| What to produce |
Read each line of the material and note whether it contains "BloomPass". Give the number of such lines and nothing else.

| Provided material |
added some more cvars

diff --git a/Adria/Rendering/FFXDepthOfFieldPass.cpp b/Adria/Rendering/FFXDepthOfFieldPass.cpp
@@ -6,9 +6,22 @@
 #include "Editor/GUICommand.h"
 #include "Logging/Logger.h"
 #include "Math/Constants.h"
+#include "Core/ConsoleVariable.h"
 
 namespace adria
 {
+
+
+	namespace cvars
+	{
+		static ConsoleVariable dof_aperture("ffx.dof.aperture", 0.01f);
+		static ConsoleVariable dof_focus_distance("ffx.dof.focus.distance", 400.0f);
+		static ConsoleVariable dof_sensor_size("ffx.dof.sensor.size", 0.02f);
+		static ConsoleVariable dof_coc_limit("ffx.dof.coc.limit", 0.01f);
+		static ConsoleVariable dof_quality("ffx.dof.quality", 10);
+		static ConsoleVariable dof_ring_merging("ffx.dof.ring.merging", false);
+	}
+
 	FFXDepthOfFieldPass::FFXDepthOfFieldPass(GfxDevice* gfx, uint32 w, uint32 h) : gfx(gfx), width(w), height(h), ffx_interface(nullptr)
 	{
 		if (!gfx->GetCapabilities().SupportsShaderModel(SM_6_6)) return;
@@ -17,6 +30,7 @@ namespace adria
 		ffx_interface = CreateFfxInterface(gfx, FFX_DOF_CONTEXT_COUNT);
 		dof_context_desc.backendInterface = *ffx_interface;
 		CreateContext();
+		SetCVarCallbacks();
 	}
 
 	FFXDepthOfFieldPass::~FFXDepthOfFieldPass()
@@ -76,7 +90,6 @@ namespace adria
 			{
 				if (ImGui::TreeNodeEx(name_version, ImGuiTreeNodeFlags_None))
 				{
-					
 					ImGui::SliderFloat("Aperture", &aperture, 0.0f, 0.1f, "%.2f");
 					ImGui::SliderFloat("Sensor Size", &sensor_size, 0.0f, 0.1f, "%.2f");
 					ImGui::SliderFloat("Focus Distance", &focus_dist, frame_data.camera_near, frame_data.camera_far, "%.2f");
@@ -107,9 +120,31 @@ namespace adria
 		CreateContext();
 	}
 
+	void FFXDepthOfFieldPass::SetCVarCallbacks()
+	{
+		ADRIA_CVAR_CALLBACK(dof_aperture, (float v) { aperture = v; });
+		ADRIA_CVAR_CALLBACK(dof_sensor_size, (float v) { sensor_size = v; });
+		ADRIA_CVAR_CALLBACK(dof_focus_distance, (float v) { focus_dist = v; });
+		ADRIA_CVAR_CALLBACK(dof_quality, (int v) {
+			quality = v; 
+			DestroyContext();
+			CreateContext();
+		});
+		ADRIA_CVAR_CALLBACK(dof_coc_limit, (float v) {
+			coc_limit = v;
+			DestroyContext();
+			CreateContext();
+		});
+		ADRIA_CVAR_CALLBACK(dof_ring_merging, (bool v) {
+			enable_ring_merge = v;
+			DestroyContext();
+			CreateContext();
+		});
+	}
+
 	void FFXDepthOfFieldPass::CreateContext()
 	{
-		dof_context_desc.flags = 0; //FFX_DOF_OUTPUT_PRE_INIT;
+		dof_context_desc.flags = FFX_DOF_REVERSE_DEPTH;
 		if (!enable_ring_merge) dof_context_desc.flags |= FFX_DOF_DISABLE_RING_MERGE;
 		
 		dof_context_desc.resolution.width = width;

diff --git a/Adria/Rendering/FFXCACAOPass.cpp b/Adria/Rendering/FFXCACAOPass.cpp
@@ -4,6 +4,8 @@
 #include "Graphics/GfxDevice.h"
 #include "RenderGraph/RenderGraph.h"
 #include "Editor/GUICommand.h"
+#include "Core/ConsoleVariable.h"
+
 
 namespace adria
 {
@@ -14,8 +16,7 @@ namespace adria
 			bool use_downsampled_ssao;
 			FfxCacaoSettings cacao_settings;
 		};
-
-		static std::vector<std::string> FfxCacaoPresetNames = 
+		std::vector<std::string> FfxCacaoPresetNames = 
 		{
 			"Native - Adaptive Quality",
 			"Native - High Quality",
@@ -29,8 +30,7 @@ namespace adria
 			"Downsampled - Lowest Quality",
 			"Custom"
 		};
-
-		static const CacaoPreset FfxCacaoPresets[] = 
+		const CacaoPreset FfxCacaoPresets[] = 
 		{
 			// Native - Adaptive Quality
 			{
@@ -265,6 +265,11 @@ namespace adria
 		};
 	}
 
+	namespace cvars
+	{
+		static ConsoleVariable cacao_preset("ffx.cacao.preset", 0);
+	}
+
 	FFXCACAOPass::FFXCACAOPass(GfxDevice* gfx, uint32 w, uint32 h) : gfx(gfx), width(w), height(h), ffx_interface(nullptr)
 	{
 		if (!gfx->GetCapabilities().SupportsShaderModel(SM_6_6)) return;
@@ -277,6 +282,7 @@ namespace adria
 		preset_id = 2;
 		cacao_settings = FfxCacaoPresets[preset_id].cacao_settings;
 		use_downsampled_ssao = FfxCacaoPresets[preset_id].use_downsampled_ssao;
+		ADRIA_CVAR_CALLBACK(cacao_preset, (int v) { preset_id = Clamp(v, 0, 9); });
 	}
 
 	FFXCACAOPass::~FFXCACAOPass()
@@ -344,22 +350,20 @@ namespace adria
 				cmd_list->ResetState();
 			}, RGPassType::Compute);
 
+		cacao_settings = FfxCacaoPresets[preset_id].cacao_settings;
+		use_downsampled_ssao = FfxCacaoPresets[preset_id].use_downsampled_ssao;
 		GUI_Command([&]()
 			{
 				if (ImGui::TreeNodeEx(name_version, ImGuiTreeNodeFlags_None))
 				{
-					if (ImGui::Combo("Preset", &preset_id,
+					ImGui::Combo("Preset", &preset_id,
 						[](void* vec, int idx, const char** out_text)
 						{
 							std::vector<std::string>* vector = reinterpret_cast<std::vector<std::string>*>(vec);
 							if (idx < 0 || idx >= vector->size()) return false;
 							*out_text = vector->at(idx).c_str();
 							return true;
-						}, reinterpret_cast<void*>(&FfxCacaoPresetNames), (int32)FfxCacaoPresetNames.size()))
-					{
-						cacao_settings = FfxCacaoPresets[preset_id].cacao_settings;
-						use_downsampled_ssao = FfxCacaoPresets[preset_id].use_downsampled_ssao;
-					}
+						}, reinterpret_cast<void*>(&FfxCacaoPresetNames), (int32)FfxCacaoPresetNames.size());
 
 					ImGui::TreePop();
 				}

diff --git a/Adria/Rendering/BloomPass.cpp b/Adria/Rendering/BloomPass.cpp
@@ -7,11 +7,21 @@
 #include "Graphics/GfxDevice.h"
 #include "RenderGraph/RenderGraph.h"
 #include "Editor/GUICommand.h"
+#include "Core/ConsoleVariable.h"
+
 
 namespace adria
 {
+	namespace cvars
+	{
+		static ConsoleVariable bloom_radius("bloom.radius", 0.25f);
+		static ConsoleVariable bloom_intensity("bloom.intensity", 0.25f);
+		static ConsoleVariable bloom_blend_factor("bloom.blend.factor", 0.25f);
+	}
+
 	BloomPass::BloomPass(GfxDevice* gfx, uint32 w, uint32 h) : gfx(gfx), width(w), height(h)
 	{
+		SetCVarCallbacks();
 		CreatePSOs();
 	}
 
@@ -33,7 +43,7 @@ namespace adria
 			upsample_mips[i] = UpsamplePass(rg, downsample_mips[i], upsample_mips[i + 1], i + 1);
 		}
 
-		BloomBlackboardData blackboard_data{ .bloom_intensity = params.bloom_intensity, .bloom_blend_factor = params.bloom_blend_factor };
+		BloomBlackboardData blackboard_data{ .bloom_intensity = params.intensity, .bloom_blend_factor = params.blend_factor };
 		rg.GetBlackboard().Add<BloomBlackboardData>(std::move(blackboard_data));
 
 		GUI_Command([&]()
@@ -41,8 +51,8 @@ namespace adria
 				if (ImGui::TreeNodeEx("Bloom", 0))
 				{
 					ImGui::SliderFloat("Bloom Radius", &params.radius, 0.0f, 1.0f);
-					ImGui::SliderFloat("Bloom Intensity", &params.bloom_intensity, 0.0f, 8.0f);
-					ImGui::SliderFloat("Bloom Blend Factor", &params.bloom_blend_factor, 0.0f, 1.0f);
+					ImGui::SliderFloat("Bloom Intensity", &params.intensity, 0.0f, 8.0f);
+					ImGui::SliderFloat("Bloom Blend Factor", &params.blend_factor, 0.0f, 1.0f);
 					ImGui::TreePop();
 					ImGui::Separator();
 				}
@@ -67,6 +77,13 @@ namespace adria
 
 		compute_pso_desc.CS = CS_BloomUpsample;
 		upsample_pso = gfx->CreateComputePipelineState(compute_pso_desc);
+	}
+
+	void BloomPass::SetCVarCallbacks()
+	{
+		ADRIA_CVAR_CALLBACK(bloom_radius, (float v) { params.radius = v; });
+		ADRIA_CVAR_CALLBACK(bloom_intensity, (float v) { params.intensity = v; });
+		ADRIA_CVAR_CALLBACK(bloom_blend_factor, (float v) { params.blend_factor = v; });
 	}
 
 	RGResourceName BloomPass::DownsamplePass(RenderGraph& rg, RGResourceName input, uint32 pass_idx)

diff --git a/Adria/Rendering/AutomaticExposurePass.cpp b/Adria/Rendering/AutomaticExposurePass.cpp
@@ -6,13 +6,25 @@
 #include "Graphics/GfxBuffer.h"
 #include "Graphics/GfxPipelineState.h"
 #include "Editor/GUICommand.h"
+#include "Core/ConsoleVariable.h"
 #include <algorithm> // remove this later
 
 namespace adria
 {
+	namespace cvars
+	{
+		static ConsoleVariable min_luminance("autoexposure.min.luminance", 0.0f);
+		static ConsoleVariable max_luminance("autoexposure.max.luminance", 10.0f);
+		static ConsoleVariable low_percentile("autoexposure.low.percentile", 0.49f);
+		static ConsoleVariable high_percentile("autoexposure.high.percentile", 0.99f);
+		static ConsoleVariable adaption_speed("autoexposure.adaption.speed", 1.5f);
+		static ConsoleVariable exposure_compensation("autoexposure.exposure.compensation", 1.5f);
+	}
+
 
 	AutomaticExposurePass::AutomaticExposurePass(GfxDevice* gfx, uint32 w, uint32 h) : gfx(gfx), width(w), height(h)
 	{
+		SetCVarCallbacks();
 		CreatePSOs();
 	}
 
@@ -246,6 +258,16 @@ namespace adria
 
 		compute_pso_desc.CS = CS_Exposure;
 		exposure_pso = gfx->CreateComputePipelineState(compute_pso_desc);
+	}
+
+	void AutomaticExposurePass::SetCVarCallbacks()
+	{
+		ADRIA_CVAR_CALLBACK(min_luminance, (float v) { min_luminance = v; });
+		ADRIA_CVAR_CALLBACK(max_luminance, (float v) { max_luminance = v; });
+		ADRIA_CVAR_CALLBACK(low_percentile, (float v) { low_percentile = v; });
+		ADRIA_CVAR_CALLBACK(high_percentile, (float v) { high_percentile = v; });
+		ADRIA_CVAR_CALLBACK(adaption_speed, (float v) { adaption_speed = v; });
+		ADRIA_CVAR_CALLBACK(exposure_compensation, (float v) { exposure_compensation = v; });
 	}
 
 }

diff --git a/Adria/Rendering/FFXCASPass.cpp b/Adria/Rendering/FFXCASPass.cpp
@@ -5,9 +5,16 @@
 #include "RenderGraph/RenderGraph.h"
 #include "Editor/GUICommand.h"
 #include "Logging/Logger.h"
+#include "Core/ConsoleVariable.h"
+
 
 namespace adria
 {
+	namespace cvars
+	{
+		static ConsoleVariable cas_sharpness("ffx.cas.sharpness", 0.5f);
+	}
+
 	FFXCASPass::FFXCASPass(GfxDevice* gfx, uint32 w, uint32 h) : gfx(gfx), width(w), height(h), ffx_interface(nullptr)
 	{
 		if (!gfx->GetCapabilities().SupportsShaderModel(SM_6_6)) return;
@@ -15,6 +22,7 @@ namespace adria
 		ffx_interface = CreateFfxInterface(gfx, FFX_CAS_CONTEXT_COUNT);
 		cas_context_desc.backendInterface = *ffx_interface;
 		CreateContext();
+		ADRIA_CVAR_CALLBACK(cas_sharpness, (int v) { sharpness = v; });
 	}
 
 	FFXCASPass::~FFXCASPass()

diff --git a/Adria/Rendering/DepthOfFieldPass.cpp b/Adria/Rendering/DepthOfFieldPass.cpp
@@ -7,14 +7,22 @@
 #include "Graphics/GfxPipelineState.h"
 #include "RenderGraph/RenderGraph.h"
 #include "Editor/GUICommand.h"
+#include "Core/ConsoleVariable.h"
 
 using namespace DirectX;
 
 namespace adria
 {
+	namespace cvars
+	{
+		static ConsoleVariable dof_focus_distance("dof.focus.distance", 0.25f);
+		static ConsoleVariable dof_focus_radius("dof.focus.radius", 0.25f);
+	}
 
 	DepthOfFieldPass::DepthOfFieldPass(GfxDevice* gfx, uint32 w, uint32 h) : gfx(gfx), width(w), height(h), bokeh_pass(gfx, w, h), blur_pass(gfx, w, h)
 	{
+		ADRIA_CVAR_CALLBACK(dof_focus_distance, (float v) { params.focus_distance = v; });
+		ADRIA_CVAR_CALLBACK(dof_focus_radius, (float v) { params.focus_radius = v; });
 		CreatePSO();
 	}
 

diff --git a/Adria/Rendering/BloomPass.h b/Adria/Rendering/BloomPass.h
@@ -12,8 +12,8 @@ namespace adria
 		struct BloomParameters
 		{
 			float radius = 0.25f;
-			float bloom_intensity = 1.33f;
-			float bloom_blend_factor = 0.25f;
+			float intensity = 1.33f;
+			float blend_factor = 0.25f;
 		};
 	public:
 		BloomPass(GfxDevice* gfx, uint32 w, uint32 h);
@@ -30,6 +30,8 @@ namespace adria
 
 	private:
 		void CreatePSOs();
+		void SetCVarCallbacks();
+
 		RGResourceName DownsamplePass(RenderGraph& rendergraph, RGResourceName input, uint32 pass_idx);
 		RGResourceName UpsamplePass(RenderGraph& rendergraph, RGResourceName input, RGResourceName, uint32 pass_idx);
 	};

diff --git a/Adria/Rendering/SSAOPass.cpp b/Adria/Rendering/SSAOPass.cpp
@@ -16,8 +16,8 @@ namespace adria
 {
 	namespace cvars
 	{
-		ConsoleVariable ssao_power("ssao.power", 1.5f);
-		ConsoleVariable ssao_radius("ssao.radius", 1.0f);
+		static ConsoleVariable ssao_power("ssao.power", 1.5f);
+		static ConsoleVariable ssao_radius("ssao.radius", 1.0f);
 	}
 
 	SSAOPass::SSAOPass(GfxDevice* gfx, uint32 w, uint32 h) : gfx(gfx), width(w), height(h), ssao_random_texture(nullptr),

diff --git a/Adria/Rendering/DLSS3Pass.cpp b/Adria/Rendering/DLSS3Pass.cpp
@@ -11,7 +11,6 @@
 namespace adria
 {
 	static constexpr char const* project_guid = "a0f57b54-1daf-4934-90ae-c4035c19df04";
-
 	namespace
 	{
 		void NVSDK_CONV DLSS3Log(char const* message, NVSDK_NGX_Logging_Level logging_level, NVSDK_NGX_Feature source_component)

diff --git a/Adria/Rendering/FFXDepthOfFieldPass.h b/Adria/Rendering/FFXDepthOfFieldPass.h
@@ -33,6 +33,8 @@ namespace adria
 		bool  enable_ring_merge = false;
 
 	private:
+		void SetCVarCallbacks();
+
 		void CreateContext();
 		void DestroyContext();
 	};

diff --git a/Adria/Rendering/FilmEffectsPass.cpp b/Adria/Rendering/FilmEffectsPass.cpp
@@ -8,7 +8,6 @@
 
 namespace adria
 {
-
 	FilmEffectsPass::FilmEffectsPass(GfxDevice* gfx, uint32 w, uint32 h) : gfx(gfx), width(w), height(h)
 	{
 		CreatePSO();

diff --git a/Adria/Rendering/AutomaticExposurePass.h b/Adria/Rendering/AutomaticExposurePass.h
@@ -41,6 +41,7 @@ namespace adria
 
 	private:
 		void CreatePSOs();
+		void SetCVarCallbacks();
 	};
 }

| Exercise result |
6